PositiveThe New York Times Book ReviewOzzi’s reporting is strong, balanced and well told. There are no (well, very few) clear-cut good guys and bad guys. If the band-by-band structure sometimes limits the ability to look at the bigger picture, it still represents a worthy successor to its obvious inspiration, Michael Azerrad’s 2001 examination of the ’80s indie underground, Our Band Could Be Your Life. The additional challenges facing the Donnas and the Distillers, bands made up of or fronted by women, remain bracing, and the inherent difficulties of maintaining a group’s focus as its circumstances change are timeless.
MixedThe New York TimesPearce illuminates the kaleidoscopic aspects of Shakur’s life ... The oral history format is an appropriate way to convey such a complicated life, but it’s also only as good as its sources, and (as Pearce notes) there are a lot of other Tupac book projects that limited his access. He gamely attempts to turn this into an asset, and sometimes he scores remarkable details...But too many important details (album releases, arrests) are handled in footnotes, and there’s too much reliance on other reporters to flesh out the narrative ... The life of a figure as magnetic and incendiary as Tupac Shakur, though, can’t help being gripping.
Alan Paul and Andy Aledort
PositiveThe New York Times Book Review... illuminating ... An oral history is only as good as its sources, and Texas Flood is thorough and far-reaching, with Vaughan’s bandmates, crew and family taking center stage ... If there’s a disappointment in the book, it’s the lack of Vaughan’s own voice. Aledort interviewed him several times during his lifetime, but since those conversations were focused on specific projects, the quotes pulled for Texas Flood don’t leave much impression. Both authors are accomplished musicians and longtime contributors to Guitar World magazine, so occasionally things get a little gear-heavy.
PositiveThe New York Times Book ReviewThere have been several previous attempts to tell Redding’s story, and there has been talk for decades of a biopic about this titan of soul. Gould runs up against the same limitations all these efforts have faced: The singer did only a couple of interviews, and there’s a fundamental lack of tension in the life of a person who virtually no one will say a bad word about ... Exhaustive research into Redding’s early years as a performer reveals both his dedication and his uncertain musical vision ... Gould makes a convincing case that, while Redding’s recordings are never less than compelling thanks to his remarkable voice, [Stax label boss] Jim Stewart’s shortcomings held Redding back as a songwriter and repeatedly stymied his popular momentum.
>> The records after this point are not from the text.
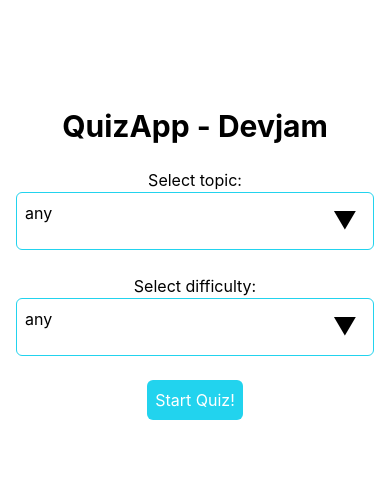
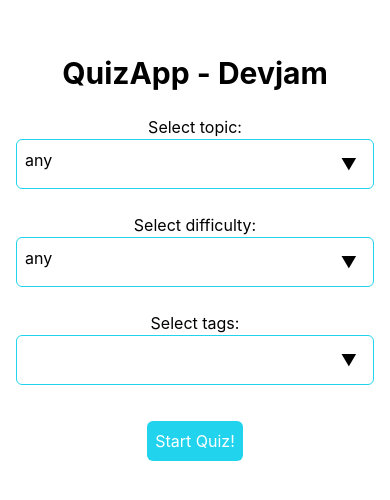
Before and after one commit to JGQH/QuizApp-Devjam, a Next.js app: page / in a window 390 px wide. Shown: the part 158-658 px from the top of the page. Built offline with nearby package versions, Linux system fonts and the light colour scheme.

Commit message:
Include tag selection for the quiz
Since there can be multiple tags, a MultiSelect component is created
It copies functionality from the Select component, except it returns list
Also handles the redirect if there is an error, and button shows loading

```diff
--- a/components/Button/Button.tsx
+++ b/components/Button/Button.tsx
@@ -3,12 +3,13 @@ import { ReactNode, MouseEvent } from 'react'
 interface ButtonProps {
   children?: ReactNode
   className?: string
+  disabled?: boolean
   onClick?: (e:MouseEvent<HTMLButtonElement>) => void
 }
 
-export default function Button({ children, className, onClick }:ButtonProps) {
+export default function Button({ children, className, disabled = false, onClick }:ButtonProps) {
   return (
-    <button className={`btn p-2 text-white rounded-md bg-cyan-400 hover:bg-cyan-500 transition-all ${className}`} onClick={e => onClick && onClick(e)}>
+    <button className={`btn p-2 text-white rounded-md bg-cyan-400 hover:bg-cyan-500 transition-all ${disabled && 'opacity-50 cursor-not-allowed'} ${className}`} onClick={e => onClick && onClick(e)} disabled={disabled} >
       {children}
     </button>
   )
--- /dev/null
+++ b/components/MultiSelect/MultiSelect.tsx
@@ -0,0 +1,62 @@
+import { Option, SelectProps } from '@Components/Select'
+import useToggle from '@Hooks/useToggle'
+import { useState } from 'react'
+
+interface MultiSelectProps extends Omit<SelectProps, 'onChange'> {
+  onChange?: (list:string[]) => void
+}
+
+export default function MultiSelect({ className = '', options = [''], onChange }: MultiSelectProps) {
+  const [ list, setList ] = useState<string[]>([])
+  const [ showed, toggleShowed ] = useToggle(false)
+
+  const remainingList = options.filter(option => !list.includes(option))
+
+  function handleChange(index:number) {
+    const option = remainingList[index]
+    const newList = [...list, option]
+
+    if(onChange) {
+      onChange(newList)
+    }
+
+    setList(newList)
+    toggleShowed()
+  }
+
+  function removeSelection(index:number) {
+    const newList = list.filter((_, i) => i !== index)
+
+    if(onChange) {
+      onChange(newList)
+    }
+    setList(newList)
+  }
+
+  return (
+    <div className={`sm:w-fit relative ${className}`}>
+      <div className='border border-cyan-400 hover:border-cyan-500 transition-all rounded-md p-2 flex flex-row justify-content-center content-center' onClick={() => toggleShowed()}>
+        <div className='grow'>
+          {list.map((option, key) => (
+            <button key={key} className='btn mr-2 p-2 text-white rounded-md bg-cyan-400 hover:bg-cyan-500 transition-all' onClick={e => {
+              removeSelection(key)
+              e.stopPropagation()
+            }}>
+              {option}
+            </button>
+          ))}
+        </div>
+        <button className='btn px-2' style={{ 'aspectRatio': '1' }}>
+          {showed ? '▲' : '▼'}
+        </button>
+      </div>
+      <div className={`absolute top-full min-w-full z-50 ${!showed && 'hidden'}`}>
+        {remainingList.map((option, key) => (
+          <Option key={key} index={key} onClick={handleChange}>
+            {option}
+          </Option>
+        ))}
+      </div>
+    </div>
+  )
+}
--- a/components/Select/Select.tsx
+++ b/components/Select/Select.tsx
@@ -4,11 +4,11 @@ import { ReactNode, useState } from 'react'
 interface OptionProps {
   children?: ReactNode
   index: number
-  selected:boolean
+  selected?:boolean
   onClick: (index:number) => void
 }
 
-function Option({ children, index, selected, onClick }:OptionProps) {
+export function Option({ children, index, selected = false, onClick }:OptionProps) {
   return (
     <button className={`block p-2 rounded-md w-full text-left ${selected ? 'bg-neutral-200' : 'bg-neutral-100'}`} onClick={() => onClick(index)}>
       {children}
@@ -16,22 +16,22 @@ function Option({ children, index, selected, onClick }:OptionProps) {
   )
 }
 
-interface SelectProps {
+export interface SelectProps {
   className?: string
   options?: string[]
-  onChange?: (index:number) => void
+  onChange?: (value:string) => void
 }
 
 export default function Select({ className = '', options = [''], onChange }:SelectProps) {
   const [ index, setIndex ] = useState(0)
   const [ showed, toggleShowed ] = useToggle(false)
 
-  function handleChange(index:number) {
+  function handleChange(i:number) {
     if(onChange) {
-      onChange(index)
+      onChange(options[i])
     }
 
-    setIndex(index)
+    setIndex(i)
     toggleShowed()
   }
 
@@ -39,7 +39,7 @@ export default function Select({ className = '', options = [''], onChange }:Sele
     <div className={`sm:w-fit relative ${className}`}>
       <div className='border border-cyan-400 hover:border-cyan-500 transition-all rounded-md p-2 flex flex-row justify-content-center content-center' onClick={() => toggleShowed()}>
         <p className='grow'>{options[index]}</p>
-        <button className='btn text-2xl px-2' style={{ 'aspectRatio': '1' }}>
+        <button className='btn px-2' style={{ 'aspectRatio': '1' }}>
           {showed ? '▲' : '▼'}
         </button>
       </div>
--- a/lib/fetcher.ts
+++ b/lib/fetcher.ts
@@ -4,6 +4,8 @@ export default async function fetcher<T>(url:string, params: { [key:string] : st
     const destination = `${url}?${query.join('&')}`
 
     const request = await fetch(destination, { method: 'GET' })
+
+    if(!request.ok) return undefined
 
     const data:T = await request.json()
 
--- a/lib/quizData.ts
+++ b/lib/quizData.ts
@@ -1,3 +1,15 @@
 export const categoryList = ['any', 'linux', 'bash', 'uncategorized', 'docker', 'sql', 'cms', 'code', 'devops']
 
 export const difficultyList = ['any', 'Easy', 'Medium', 'Hard']
+
+export const tagList = ['BASH', 'DevOps', 'Docker', 'HTML', 'JavaScript', 'Kubernetes', 'Laravel', 'Linux', 'MySQL', 'PHP', 'WordPress']
+
+export function validateTags(tags:string) {
+  if(tags === 'none') return true //No tags is also valid
+
+  const usedTags = tags.split(',')
+
+  const validTags = usedTags.filter(tag => tagList.includes(tag))
+
+  return validTags.length === usedTags.length //All tags must be valid
+}
--- a/pages/index.tsx
+++ b/pages/index.tsx
@@ -1,12 +1,24 @@
 import Button from '@Components/Button'
 import Select from '@Components/Select'
+import MultiSelect from '@Components/MultiSelect'
 import Link from 'next/link'
-import { categoryList, difficultyList } from '@Lib/quizData'
-import { useState } from 'react'
+import { categoryList, difficultyList, tagList } from '@Lib/quizData'
+import { useEffect, useState } from 'react'
+import Router, { useRouter } from 'next/router'
+import useToggle from '@Hooks/useToggle'
 
 export default function Home() {
+  const { query:{ error } } = useRouter()
+
   const [ category, setCategory ] = useState(categoryList[0])
   const [ difficulty, setDifficulty ] = useState(difficultyList[0])
+  const [ tags, setTags ] = useState<string[]>([])
+
+  const [ loading, toggleLoading ] = useToggle(true)
+
+  useEffect(() => {
+    toggleLoading()
+  }, [error])
 
   return (
     <div className='justify-self-center self-center container'>
@@ -14,17 +26,28 @@ export default function Home() {
       <div className='py-3 flex flex-col'>
         <div className='p-3 flex flex-col items-center'>
           <h1 className='text-center'>Select topic: </h1>
-          <Select options={categoryList} className='w-full' onChange={index => setCategory(categoryList[index])} />
+          <Select options={categoryList} className='w-full' onChange={value => setCategory(value)} />
         </div>
         <div className='p-3 flex flex-col items-center'>
           <h1 className='text-center'>Select difficulty: </h1>
-          <Select options={difficultyList} className='w-full' onChange={index => setDifficulty(difficultyList[index])} />
+          <Select options={difficultyList} className='w-full' onChange={value => setDifficulty(value)} />
+        </div>
+        <div className='p-3 flex flex-col items-center'>
+          <h1 className='text-center'>Select tags: </h1>
+          <MultiSelect options={tagList} className='w-full' onChange={list => setTags(list)} />
         </div>
       </div>
-      <div className='text-center'>
-        <Link href={`/quiz?category=${category}&difficulty=${difficulty}`}>
+      {error &&
+      <div className='text-center italic pb-3'>
+        <p>There's been an error with the quiz, try a different combination of category and tags</p>
+      </div>}
+      <div className='text-center p-3'>
+        <Link href={`/quiz?category=${category}&difficulty=${difficulty}&tags=${tags.length > 0 ? tags.join(',') : 'none'}`}>
           <a>
-            <Button>
+            <Button onClick={() => {
+              !error && toggleLoading()
+              Router.push('/', undefined, { 'shallow': true })
+            }} disabled={loading}>
               Start Quiz!
             </Button>
           </a>
--- a/pages/quiz.tsx
+++ b/pages/quiz.tsx
@@ -1,5 +1,5 @@
 import fetcher from '@Lib/fetcher'
-import { categoryList, difficultyList } from '@Lib/quizData'
+import { categoryList, difficultyList, validateTags } from '@Lib/quizData'
 import type { GetServerSidePropsContext } from 'next'
 
 export default function Quiz({ data }:{ data:QuizApiResponse[] }) {
@@ -51,10 +51,10 @@ interface QuizApiResponse {
 }
 
 export const getServerSideProps = async ({ query }:GetServerSidePropsContext) => {
-  const { category, difficulty } = query
+  const { category, difficulty, tags } = query
 
-  if((typeof category === 'string') && (typeof difficulty === 'string')){ //If parameters exist and are strings
-    if(categoryList.includes(category) && difficultyList.includes(difficulty)) { //And said parameters are included in the lists
+  if((typeof category === 'string') && (typeof difficulty === 'string') && (typeof tags === 'string')){ //If parameters exist and are strings
+    if(categoryList.includes(category) && difficultyList.includes(difficulty) && validateTags(tags) ) { //And said parameters are included in the lists
 
       //Then proceed to fetch the quiz
       const params:{ [key:string] : string|number } = {
@@ -64,6 +64,7 @@ export const getServerSideProps = async ({ query }:GetServerSidePropsContext) =>
 
       if(category !== 'any') params['category'] = category
       if(difficulty !== 'any') params['difficulty'] = difficulty
+      if(tags !== 'none') params['tags'] = tags
 
       const data = await fetcher<QuizApiResponse[]>(process.env.QUIZ_API as string, params)
 
@@ -76,7 +77,7 @@ export const getServerSideProps = async ({ query }:GetServerSidePropsContext) =>
   return {
     props: {},
     redirect: {
-      destination: '/',
+      destination: '/?error=true',
       permanent: false
     }
   }
--- a/tsconfig.json
+++ b/tsconfig.json
@@ -19,7 +19,8 @@
       "@Components/*": [
         "components/Header/*",
         "components/Select/*",
-        "components/Button/*"
+        "components/Button/*",
+        "components/MultiSelect/*"
       ],
       "@Lib/*": [
         "lib/*"
```
Also changed, not shown: 1 other file (tests, documents, lock files or other folders).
Laura Jane Grace
PositiveThe New York Times Book ReviewThe real power of Tranny comes from Grace’s journal entries, which tell the real-time story of a quest for self that winds through addiction, divorce and, ultimately, action to address the agonizing dysphoria. The diaries are painfully repetitive, yearning for a path between shame and wholeness.
Peter Ames Carlin
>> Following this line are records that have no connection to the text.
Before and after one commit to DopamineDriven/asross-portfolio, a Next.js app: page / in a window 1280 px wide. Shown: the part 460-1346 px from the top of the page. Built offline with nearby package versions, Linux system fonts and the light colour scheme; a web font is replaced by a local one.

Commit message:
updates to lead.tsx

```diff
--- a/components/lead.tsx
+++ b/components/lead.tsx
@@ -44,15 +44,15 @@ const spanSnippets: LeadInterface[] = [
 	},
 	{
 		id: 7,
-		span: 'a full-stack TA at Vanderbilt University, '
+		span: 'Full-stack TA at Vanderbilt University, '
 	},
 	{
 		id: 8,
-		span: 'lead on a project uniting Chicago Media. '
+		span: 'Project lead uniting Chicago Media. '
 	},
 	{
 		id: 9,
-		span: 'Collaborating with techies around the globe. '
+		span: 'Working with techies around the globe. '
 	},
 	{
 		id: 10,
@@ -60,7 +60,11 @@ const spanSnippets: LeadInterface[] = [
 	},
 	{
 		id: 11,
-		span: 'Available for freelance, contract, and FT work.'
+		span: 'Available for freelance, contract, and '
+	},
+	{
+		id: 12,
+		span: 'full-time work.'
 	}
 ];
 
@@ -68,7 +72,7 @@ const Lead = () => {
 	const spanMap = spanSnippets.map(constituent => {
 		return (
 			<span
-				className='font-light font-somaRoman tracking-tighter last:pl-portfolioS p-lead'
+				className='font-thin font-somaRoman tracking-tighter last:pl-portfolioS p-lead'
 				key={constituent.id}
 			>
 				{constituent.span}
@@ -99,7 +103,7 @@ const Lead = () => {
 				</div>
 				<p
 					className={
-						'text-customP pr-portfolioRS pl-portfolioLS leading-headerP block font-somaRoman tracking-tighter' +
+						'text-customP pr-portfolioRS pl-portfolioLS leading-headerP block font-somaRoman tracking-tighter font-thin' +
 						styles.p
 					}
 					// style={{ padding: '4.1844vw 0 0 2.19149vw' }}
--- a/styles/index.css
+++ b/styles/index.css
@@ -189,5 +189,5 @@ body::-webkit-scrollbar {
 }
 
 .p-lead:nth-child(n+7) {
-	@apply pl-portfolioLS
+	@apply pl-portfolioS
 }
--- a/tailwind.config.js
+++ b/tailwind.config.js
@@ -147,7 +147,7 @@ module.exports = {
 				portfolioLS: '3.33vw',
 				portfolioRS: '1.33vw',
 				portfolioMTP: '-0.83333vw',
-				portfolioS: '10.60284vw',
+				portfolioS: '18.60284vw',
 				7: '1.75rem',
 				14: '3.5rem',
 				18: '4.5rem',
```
PositiveThe New York Times Book Review...the thoroughly researched and solidly told Homeward Bound reveals many sides of a complicated, ambitious, insecure figure ... his love for Simon’s towering accomplishments as a songwriter is clear. He’s especially insightful examining the colossal Broadway flop of The Capeman.
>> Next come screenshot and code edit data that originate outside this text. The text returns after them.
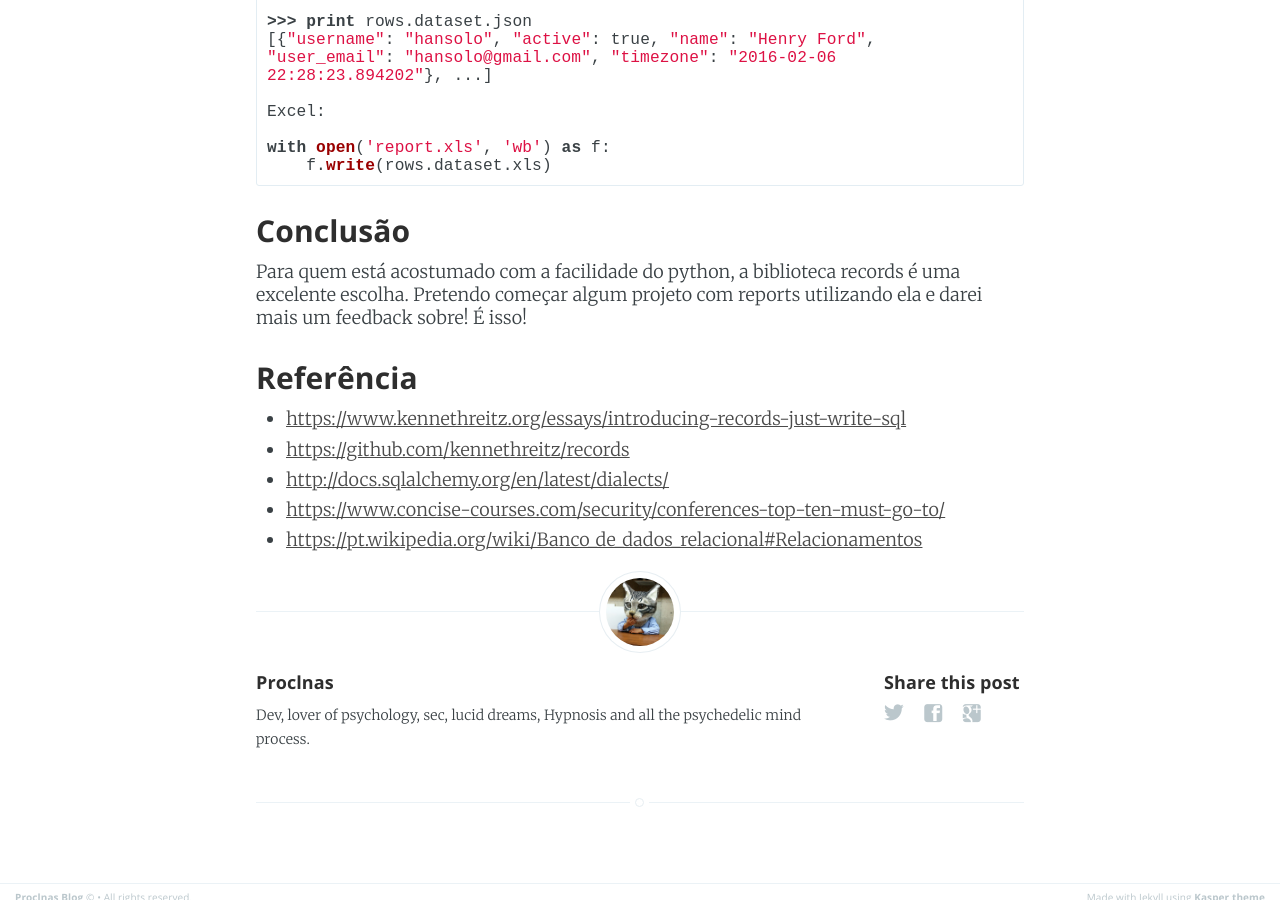
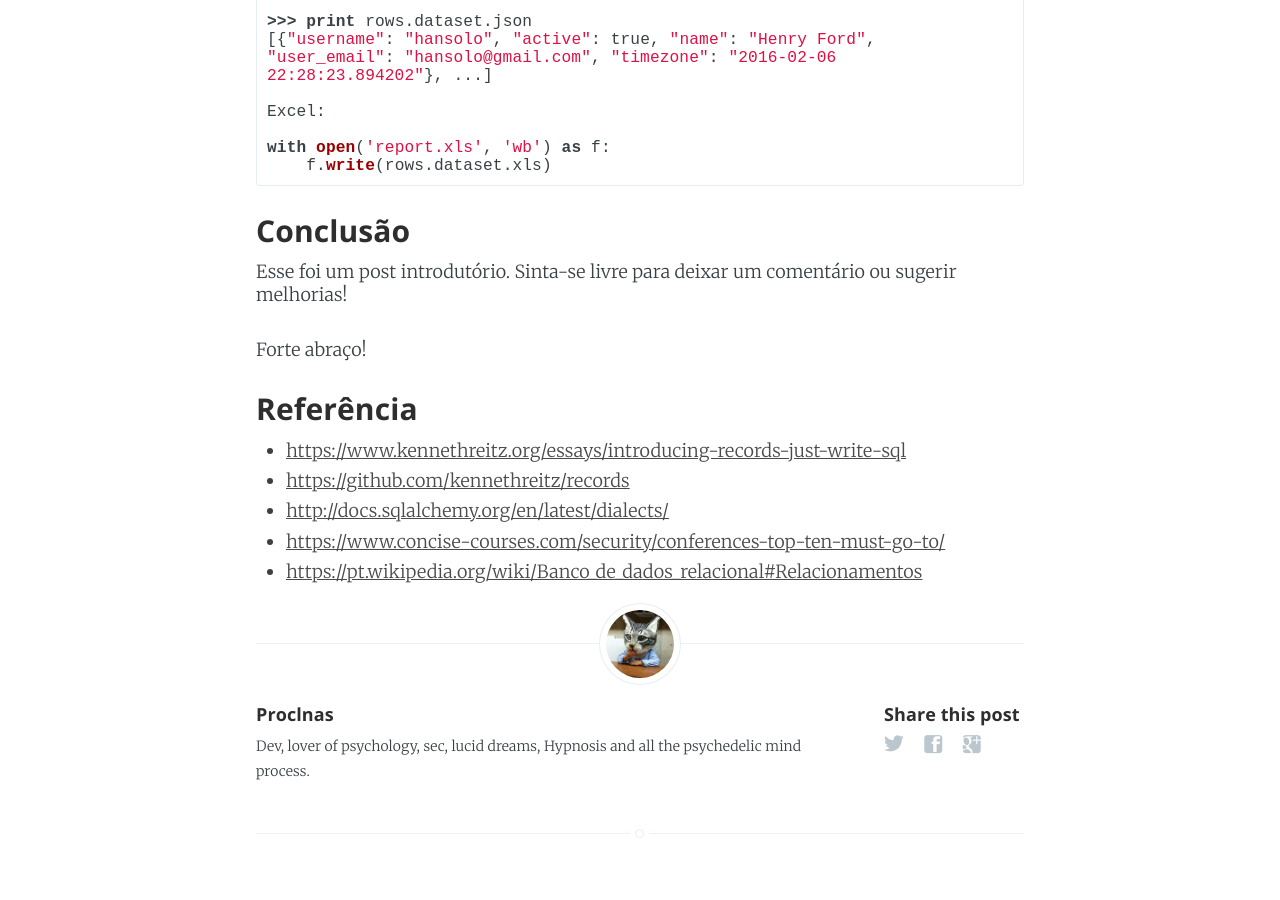
Before and after one commit to proclnas/proclnas.github.io, a Jekyll site: the page built from _posts/2017-02-19-python-records.md, in a window 1280 px wide and 900 px high, scrolled down 7567 px. Built offline with Jekyll 4.4.1, drawn with Linux system fonts in a browser that asks for light colours; nearby versions of some CDN libraries; comment, search, counter and statistics services are not loaded.

Commit message:
- Changed content

```diff
--- a/_posts/2017-02-19-python-records.md
+++ b/_posts/2017-02-19-python-records.md
@@ -354,9 +354,9 @@ with open('report.xls', 'wb') as f:
 
 
 ### Conclusão
-Para quem está acostumado com a facilidade do python, a biblioteca records é uma excelente escolha.
-Pretendo começar algum projeto com reports utilizando ela e darei mais um feedback sobre!
-É isso!
+Esse foi um post introdutório. Sinta-se livre para deixar um comentário ou sugerir melhorias!
+
+Forte abraço!
 
 ### Referência
 - [https://www.kennethreitz.org/essays/introducing-records-just-write-sql](https://www.kennethreitz.org/essays/introducing-records-just-write-sql)
```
Brian Wilson with Ben Greenman
MixedThe New York Times Book ReviewThe troubled, brilliant, oft-mythologized Wilson makes for a particularly intriguing case study, and if his memoir doesn’t add up to a grand unified theory, it does offer some fascinating glimpses under the hood ... The recounting of the big Beach Boys moments in I Am Brian Wilson is mostly rote ... At its best, I Am Brian Wilson has an odd, unpredictable rhythm, looping back to a few touchstone events and jumping back and forth through time with thoughts that aren’t always linear. It’s in the throwaway moments that Wilson fleetingly snaps into focus.
PositiveThe New York Times Book ReviewBeyond the often hilarious, sometimes heartbreaking circumstances behind these feuds, though, Your Favorite Band Is Killing Me is really about the allure of our obsessive duality ... Every chapter swings for the fences, especially since Hyden makes clear that he is setting out to challenge any conventional wisdom or unquestioned paradigms. As a result, when he misses, he misses big ... Mostly, though, Your Favorite Band Is Killing Me connects the dots on music history in new and intriguing ways. Hyden reminds us why we invest so much in these competitions, how they help shape identity for so many of us, while never losing sight of how silly they can be.